→ **Prompt**:
Return every line of the records that includes the string "border".

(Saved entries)

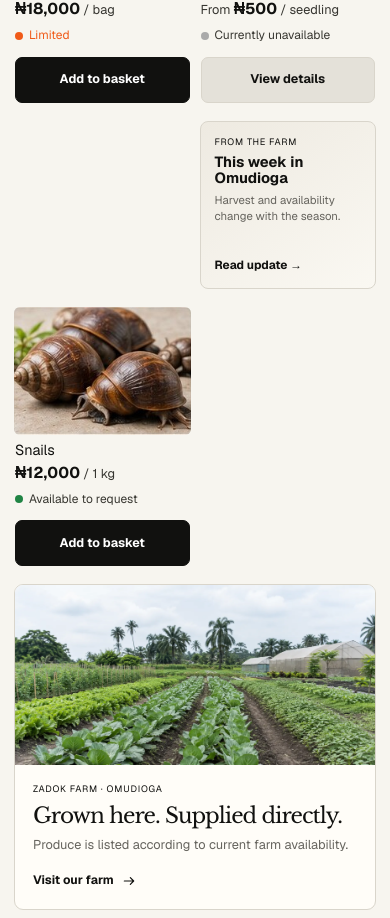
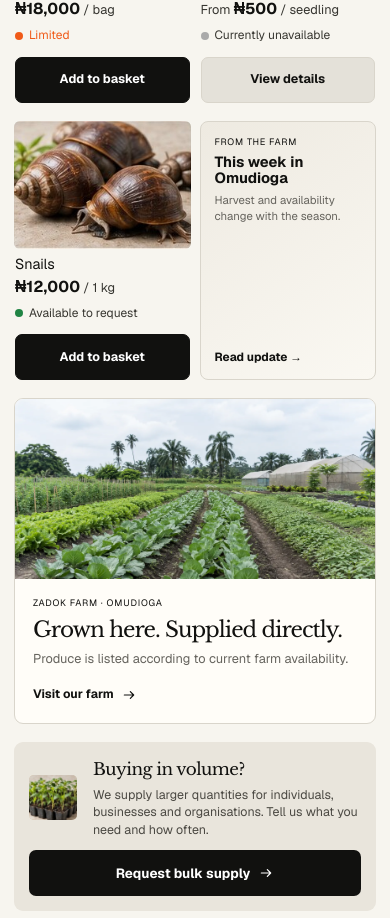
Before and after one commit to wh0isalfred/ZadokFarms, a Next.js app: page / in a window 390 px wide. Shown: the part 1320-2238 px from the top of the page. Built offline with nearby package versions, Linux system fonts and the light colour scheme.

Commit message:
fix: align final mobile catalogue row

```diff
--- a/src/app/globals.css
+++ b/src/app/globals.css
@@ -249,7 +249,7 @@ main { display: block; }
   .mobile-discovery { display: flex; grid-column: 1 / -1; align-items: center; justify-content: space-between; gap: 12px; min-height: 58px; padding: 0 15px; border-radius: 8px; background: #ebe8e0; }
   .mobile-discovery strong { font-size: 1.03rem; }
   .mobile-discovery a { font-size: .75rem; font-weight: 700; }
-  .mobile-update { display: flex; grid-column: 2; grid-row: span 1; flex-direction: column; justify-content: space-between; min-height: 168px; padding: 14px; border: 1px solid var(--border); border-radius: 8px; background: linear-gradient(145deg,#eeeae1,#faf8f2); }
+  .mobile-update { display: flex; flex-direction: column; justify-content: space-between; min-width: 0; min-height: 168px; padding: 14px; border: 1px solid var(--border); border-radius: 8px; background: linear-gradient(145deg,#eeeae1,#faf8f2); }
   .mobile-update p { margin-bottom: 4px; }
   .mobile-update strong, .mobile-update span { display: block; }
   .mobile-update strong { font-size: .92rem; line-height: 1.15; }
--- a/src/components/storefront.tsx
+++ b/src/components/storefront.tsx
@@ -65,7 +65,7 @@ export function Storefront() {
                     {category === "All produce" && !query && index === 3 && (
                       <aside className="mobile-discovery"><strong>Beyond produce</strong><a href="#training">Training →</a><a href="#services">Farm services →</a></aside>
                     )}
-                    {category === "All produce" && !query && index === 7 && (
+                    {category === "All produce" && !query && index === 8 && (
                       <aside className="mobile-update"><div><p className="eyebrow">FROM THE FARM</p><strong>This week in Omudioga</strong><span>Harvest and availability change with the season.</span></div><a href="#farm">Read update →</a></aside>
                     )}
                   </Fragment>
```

==

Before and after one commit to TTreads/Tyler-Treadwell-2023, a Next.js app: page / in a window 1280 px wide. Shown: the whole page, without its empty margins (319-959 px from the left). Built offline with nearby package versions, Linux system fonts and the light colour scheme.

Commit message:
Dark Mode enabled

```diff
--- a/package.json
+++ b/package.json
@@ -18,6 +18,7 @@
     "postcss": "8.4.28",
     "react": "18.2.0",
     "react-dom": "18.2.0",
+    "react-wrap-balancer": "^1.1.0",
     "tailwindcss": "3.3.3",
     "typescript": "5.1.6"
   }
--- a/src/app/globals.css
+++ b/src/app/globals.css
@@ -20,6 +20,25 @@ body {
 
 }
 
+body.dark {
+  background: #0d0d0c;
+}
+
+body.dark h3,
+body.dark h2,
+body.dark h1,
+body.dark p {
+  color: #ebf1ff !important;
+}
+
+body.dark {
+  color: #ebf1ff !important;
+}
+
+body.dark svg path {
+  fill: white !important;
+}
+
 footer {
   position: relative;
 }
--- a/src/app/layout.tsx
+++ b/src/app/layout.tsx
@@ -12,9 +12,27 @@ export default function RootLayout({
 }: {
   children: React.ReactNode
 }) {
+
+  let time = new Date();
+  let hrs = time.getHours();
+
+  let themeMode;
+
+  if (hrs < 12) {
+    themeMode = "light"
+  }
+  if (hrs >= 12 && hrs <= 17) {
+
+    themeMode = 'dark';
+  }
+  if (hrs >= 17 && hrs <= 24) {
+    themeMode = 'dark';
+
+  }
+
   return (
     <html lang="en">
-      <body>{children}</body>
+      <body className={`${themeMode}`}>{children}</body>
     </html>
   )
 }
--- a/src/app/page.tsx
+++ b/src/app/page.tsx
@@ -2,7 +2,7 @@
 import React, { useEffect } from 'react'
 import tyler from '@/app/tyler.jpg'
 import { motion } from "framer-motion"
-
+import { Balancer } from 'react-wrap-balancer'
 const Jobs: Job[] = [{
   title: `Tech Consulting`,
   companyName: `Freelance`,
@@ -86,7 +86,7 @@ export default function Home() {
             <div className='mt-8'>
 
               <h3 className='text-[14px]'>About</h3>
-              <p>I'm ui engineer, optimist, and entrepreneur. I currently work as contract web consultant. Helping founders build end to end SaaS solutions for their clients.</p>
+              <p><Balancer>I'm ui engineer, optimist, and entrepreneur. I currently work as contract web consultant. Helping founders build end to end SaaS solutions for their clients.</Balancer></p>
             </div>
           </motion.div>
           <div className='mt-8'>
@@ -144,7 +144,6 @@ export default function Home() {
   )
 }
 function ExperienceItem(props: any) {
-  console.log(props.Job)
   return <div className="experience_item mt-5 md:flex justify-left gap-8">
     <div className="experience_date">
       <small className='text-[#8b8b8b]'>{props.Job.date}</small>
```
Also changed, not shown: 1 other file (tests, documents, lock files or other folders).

→ **Reply to the exercise**:
   .mobile-discovery { display: flex; grid-column: 1 / -1; align-items: center; justify-content: space-between; gap: 12px; min-height: 58px; padding: 0 15px; border-radius: 8px; background: #ebe8e0; }
-  .mobile-update { display: flex; grid-column: 2; grid-row: span 1; flex-direction: column; justify-content: space-between; min-height: 168px; padding: 14px; border: 1px solid var(--border); border-radius: 8px; background: linear-gradient(145deg,#eeeae1,#faf8f2); }
+  .mobile-update { display: flex; flex-direction: column; justify-content: space-between; min-width: 0; min-height: 168px; padding: 14px; border: 1px solid var(--border); border-radius: 8px; background: linear-gradient(145deg,#eeeae1,#faf8f2); }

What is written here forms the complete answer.